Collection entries

______

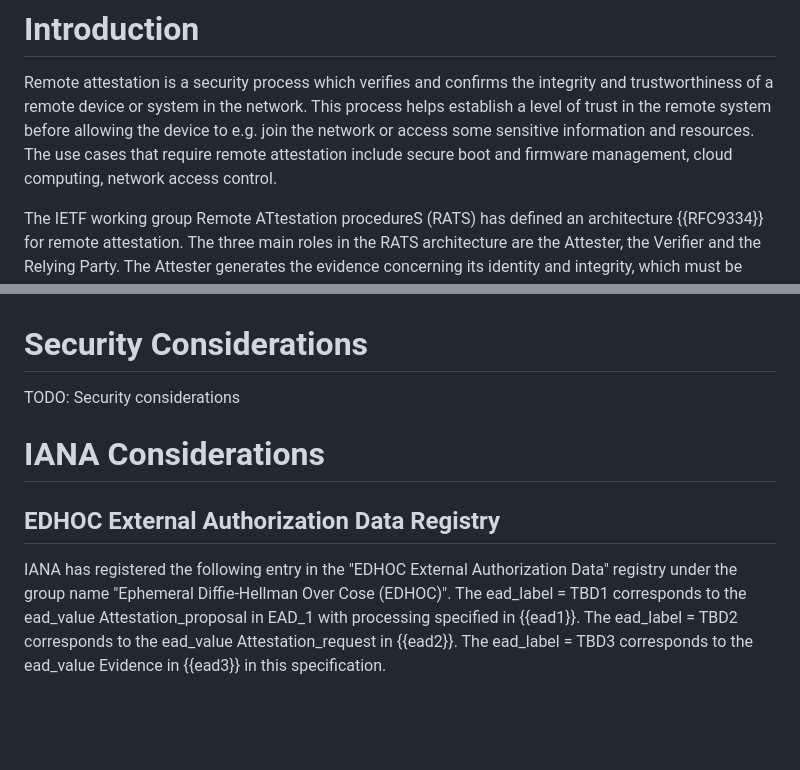
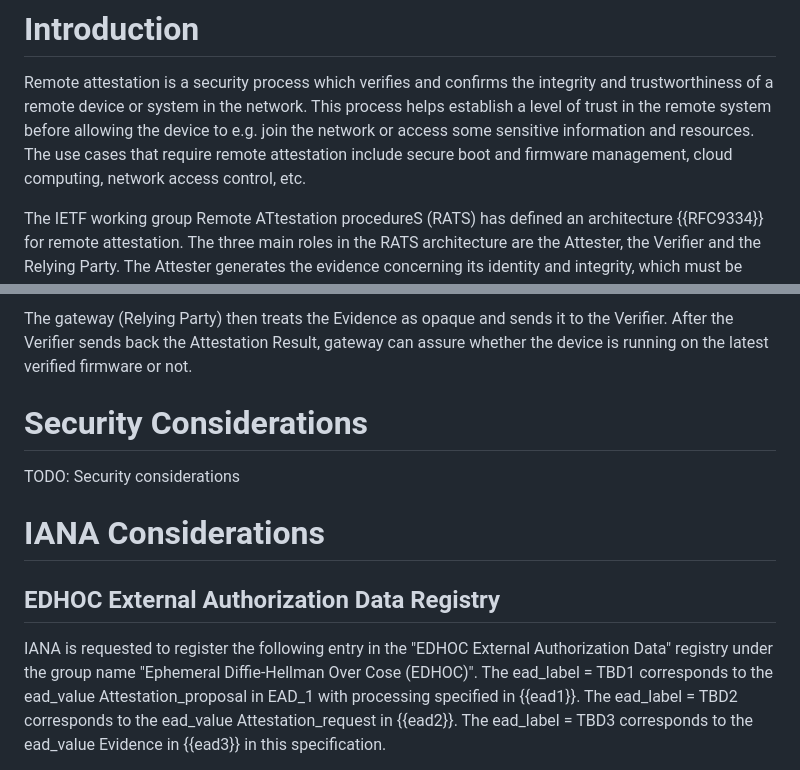
Before and after one commit to ysong02/draft-song-lake-ra, a Markdown page: draft-song-lake-ra.md, 2 parts joined by grey strips. GitHub-like rendering; blank space fills up the shorter version.

```diff
--- a/draft-song-lake-ra.md
+++ b/draft-song-lake-ra.md
@@ -51,7 +55,7 @@ This document specifies how to perform remote attestation via a very compact and
 <!--Discuss remote attestation and mention some use cases.-->
 Remote attestation is a security process which verifies and confirms the integrity and trustworthiness of a remote device or system in the network.
 This process helps establish a level of trust in the remote system before allowing the device to e.g. join the network or access some sensitive information and resources.
-The use cases that require remote attestation include secure boot and firmware management, cloud computing, network access control.
+The use cases that require remote attestation include secure boot and firmware management, cloud computing, network access control, etc.
 
 <!--Summarize RATS architecture {{RFC9334}} and main roles.-->
 The IETF working group Remote ATtestation procedureS (RATS) has defined an architecture {{RFC9334}} for remote attestation.
@@ -219,3 +299,8 @@ where eat is composed of one or more Claim key in Claim Value Type, from the "CB
+The gateway (Relying Party) then treats the Evidence as opaque and sends it to the Verifier.
+After the Verifier sends back the Attestation Result, gateway can assure whether the device is running on the latest verified firmware or not.
+
+
+
 # Security Considerations
 
 TODO: Security considerations
@@ -225,7 +310,7 @@ TODO: Security considerations
 
 ## EDHOC External Authorization Data Registry
 
-IANA has registered the following entry in the "EDHOC External Authorization Data" registry under the group name "Ephemeral Diffie-Hellman Over Cose (EDHOC)".
+IANA is requested to register the following entry in the "EDHOC External Authorization Data" registry under the group name "Ephemeral Diffie-Hellman Over Cose (EDHOC)".
 The ead_label = TBD1 corresponds to the ead_value Attestation_proposal in EAD_1 with processing specified in {{ead1}}.
 The ead_label = TBD2 corresponds to the ead_value Attestation_request in {{ead2}}.
 The ead_label = TBD3 corresponds to the ead_value Evidence in {{ead3}} in this specification.
```
Also changed, not shown: other parts of draft-song-lake-ra.md (+100 -18 lines).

______

--- WORK ORDER ---
Reproduce all of the data exactly; the pictures do not belong in the copy.

--- ANSWER TO THE EXERCISE ---
Before and after one commit to ysong02/draft-song-lake-ra, a Markdown page: draft-song-lake-ra.md, 2 parts joined by grey strips. GitHub-like rendering; blank space fills up the shorter version.

```diff
--- a/draft-song-lake-ra.md
+++ b/draft-song-lake-ra.md
@@ -51,7 +55,7 @@ This document specifies how to perform remote attestation via a very compact and
 <!--Discuss remote attestation and mention some use cases.-->
 Remote attestation is a security process which verifies and confirms the integrity and trustworthiness of a remote device or system in the network.
 This process helps establish a level of trust in the remote system before allowing the device to e.g. join the network or access some sensitive information and resources.
-The use cases that require remote attestation include secure boot and firmware management, cloud computing, network access control.
+The use cases that require remote attestation include secure boot and firmware management, cloud computing, network access control, etc.
 
 <!--Summarize RATS architecture {{RFC9334}} and main roles.-->
 The IETF working group Remote ATtestation procedureS (RATS) has defined an architecture {{RFC9334}} for remote attestation.
@@ -219,3 +299,8 @@ where eat is composed of one or more Claim key in Claim Value Type, from the "CB
+The gateway (Relying Party) then treats the Evidence as opaque and sends it to the Verifier.
+After the Verifier sends back the Attestation Result, gateway can assure whether the device is running on the latest verified firmware or not.
+
+
+
 # Security Considerations
 
 TODO: Security considerations
@@ -225,7 +310,7 @@ TODO: Security considerations
 
 ## EDHOC External Authorization Data Registry
 
-IANA has registered the following entry in the "EDHOC External Authorization Data" registry under the group name "Ephemeral Diffie-Hellman Over Cose (EDHOC)".
+IANA is requested to register the following entry in the "EDHOC External Authorization Data" registry under the group name "Ephemeral Diffie-Hellman Over Cose (EDHOC)".
 The ead_label = TBD1 corresponds to the ead_value Attestation_proposal in EAD_1 with processing specified in {{ead1}}.
 The ead_label = TBD2 corresponds to the ead_value Attestation_request in {{ead2}}.
 The ead_label = TBD3 corresponds to the ead_value Evidence in {{ead3}} in this specification.
```
Also changed, not shown: other parts of draft-song-lake-ra.md (+100 -18 lines).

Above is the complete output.